But Douglas Paddon-Jones, Ph.D., professor of nutrition and metabolism at The University of Texas Medical Branch, Galveston, said doubling protein intake can translate into a extra calories. “One-hundred and fifty to two hundred grams a day isn’t going to do you any harm, but that’s a lot of protein. That’s a lot of food. There’s no need to eat that much.”
Plus, he said starting good habits when you’re young might help you maintain them over a lifetime. Changing life-long behavior is tricky, and instead, according to Dr. Paddon-Jones, we should start consuming the appropriate amount of protein at an early age. And just stick with it.
“The study suggests that if you’re older you might have anabolic resistance. You might not be able to use the protein in your diet to build and repair muscle,” he said. “They argue more protein counters what happens when you age. My argument: put a decent amount in to begin with, then you don’t need to change.”
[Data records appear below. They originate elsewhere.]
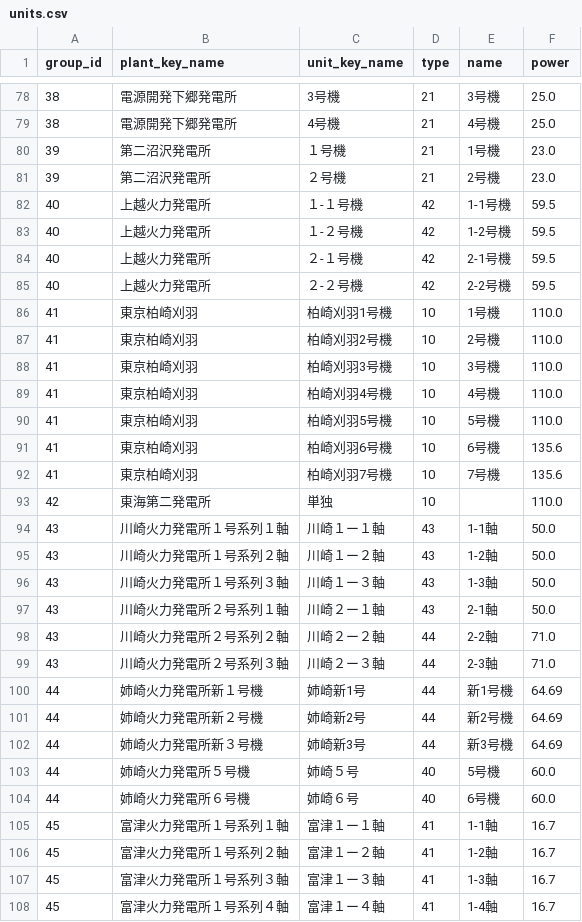
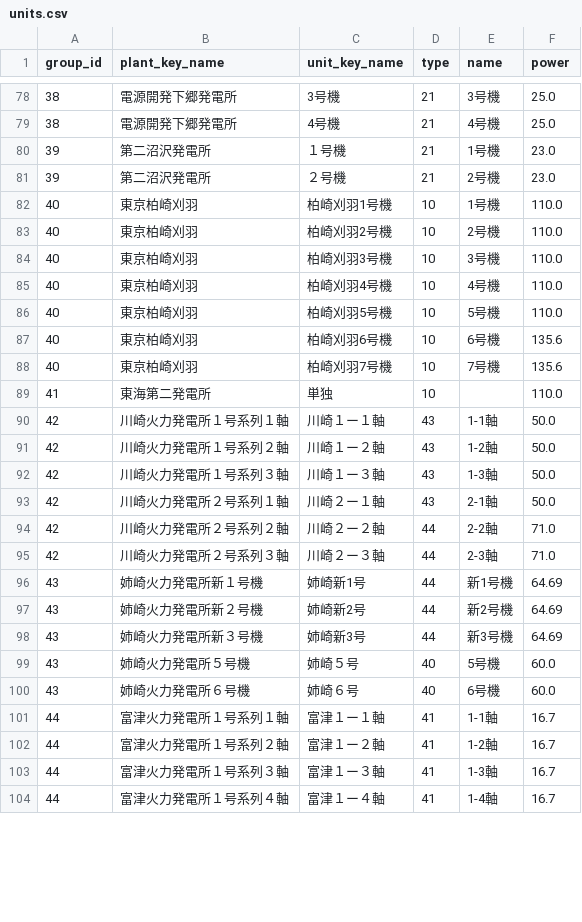
Before and after one commit to abUmat/gen-by-unit, a CSV file: plant_data/units.csv, drawn as a sheet; only a part is shown, gaps mark what is left out; the diff covers the shown part only.

```diff
--- a/plant_data/units.csv
+++ b/plant_data/units.csv
@@ -81,28 +81,24 @@ group_id,plant_key_name,unit_key_name,type,name,power
 39,第二沼沢発電所,２号機,21,2号機,23.0
-40,上越火力発電所,１-１号機,42,1-1号機,59.5
-40,上越火力発電所,１-２号機,42,1-2号機,59.5
-40,上越火力発電所,２-１号機,42,2-1号機,59.5
-40,上越火力発電所,２-２号機,42,2-2号機,59.5
-41,東京柏崎刈羽,柏崎刈羽1号機,10,1号機,110.0
-41,東京柏崎刈羽,柏崎刈羽2号機,10,2号機,110.0
-41,東京柏崎刈羽,柏崎刈羽3号機,10,3号機,110.0
-41,東京柏崎刈羽,柏崎刈羽4号機,10,4号機,110.0
-41,東京柏崎刈羽,柏崎刈羽5号機,10,5号機,110.0
-41,東京柏崎刈羽,柏崎刈羽6号機,10,6号機,135.6
-41,東京柏崎刈羽,柏崎刈羽7号機,10,7号機,135.6
-42,東海第二発電所,単独,10,,110.0
-43,川崎火力発電所１号系列１軸,川崎１ー１軸,43,1-1軸,50.0
-43,川崎火力発電所１号系列２軸,川崎１ー２軸,43,1-2軸,50.0
-43,川崎火力発電所１号系列３軸,川崎１ー３軸,43,1-3軸,50.0
-43,川崎火力発電所２号系列１軸,川崎２ー１軸,43,2-1軸,50.0
-43,川崎火力発電所２号系列２軸,川崎２ー２軸,44,2-2軸,71.0
-43,川崎火力発電所２号系列３軸,川崎２ー３軸,44,2-3軸,71.0
-44,姉崎火力発電所新１号機,姉崎新1号,44,新1号機,64.69
-44,姉崎火力発電所新２号機,姉崎新2号,44,新2号機,64.69
-44,姉崎火力発電所新３号機,姉崎新3号,44,新3号機,64.69
-44,姉崎火力発電所５号機,姉崎５号,40,5号機,60.0
-44,姉崎火力発電所６号機,姉崎６号,40,6号機,60.0
-45,富津火力発電所１号系列１軸,富津１ー１軸,41,1-1軸,16.7
-45,富津火力発電所１号系列２軸,富津１ー２軸,41,1-2軸,16.7
-45,富津火力発電所１号系列３軸,富津１ー３軸,41,1-3軸,16.7
-45,富津火力発電所１号系列４軸,富津１ー４軸,41,1-4軸,16.7
+40,東京柏崎刈羽,柏崎刈羽1号機,10,1号機,110.0
+40,東京柏崎刈羽,柏崎刈羽2号機,10,2号機,110.0
+40,東京柏崎刈羽,柏崎刈羽3号機,10,3号機,110.0
+40,東京柏崎刈羽,柏崎刈羽4号機,10,4号機,110.0
+40,東京柏崎刈羽,柏崎刈羽5号機,10,5号機,110.0
+40,東京柏崎刈羽,柏崎刈羽6号機,10,6号機,135.6
+40,東京柏崎刈羽,柏崎刈羽7号機,10,7号機,135.6
+41,東海第二発電所,単独,10,,110.0
+42,川崎火力発電所１号系列１軸,川崎１ー１軸,43,1-1軸,50.0
+42,川崎火力発電所１号系列２軸,川崎１ー２軸,43,1-2軸,50.0
+42,川崎火力発電所１号系列３軸,川崎１ー３軸,43,1-3軸,50.0
+42,川崎火力発電所２号系列１軸,川崎２ー１軸,43,2-1軸,50.0
+42,川崎火力発電所２号系列２軸,川崎２ー２軸,44,2-2軸,71.0
+42,川崎火力発電所２号系列３軸,川崎２ー３軸,44,2-3軸,71.0
+43,姉崎火力発電所新１号機,姉崎新1号,44,新1号機,64.69
+43,姉崎火力発電所新２号機,姉崎新2号,44,新2号機,64.69
+43,姉崎火力発電所新３号機,姉崎新3号,44,新3号機,64.69
+43,姉崎火力発電所５号機,姉崎５号,40,5号機,60.0
+43,姉崎火力発電所６号機,姉崎６号,40,6号機,60.0
+44,富津火力発電所１号系列１軸,富津１ー１軸,41,1-1軸,16.7
+44,富津火力発電所１号系列２軸,富津１ー２軸,41,1-2軸,16.7
+44,富津火力発電所１号系列３軸,富津１ー３軸,41,1-3軸,16.7
+44,富津火力発電所１号系列４軸,富津１ー４軸,41,1-4軸,16.7
```
Also changed, not shown: 4 added rows and 36 edited cells elsewhere in this file, plant_data/groups.csv, plant_data/joined.csv.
A decent amount, Dr. Paddon-Jones said, is equal amounts at all three meals—20 to 35 grams or so being a reasonable, moderate serving. “If you’re a tiny person, you aim for the low-side. If you’re an athlete you need more of everything.”
And if your appetite shrinks as you age, he said, skip the roll and the starch and make sure the protein still lands on the plate.
A new study published in the American Journal of Clinical Nutrition agrees with Dr. Paddon-Jones that you should spread your protein out throughout the day. Researchers looked at a group of healthy, older adults for more than three years, assessing their strength and mobility. For many, muscle strength declined. However, those who spread their protein out throughout the day had greater muscle strength at both the beginning and the end of the study. Researchers recommend getting protein at each meal—breakfast, lunch, and dinner—and even at snack time.
Regardless of which protein prescription you subscribe to, Dr. Paddon-Jones said that eating protein won’t have a dramatic effect, rather a slow-drip over years that will set you up for success as you age. In other words—the protein will be helping you, but you won’t notice its impact.
Of course, diet alone won’t build strong muscles. You need to get up and exercise. Doctors recommend strength-training at least twice a week, consisting of 10 to 12 reps of multiple exercises that target the arms, abdomen, back, shoulders, chest, and legs.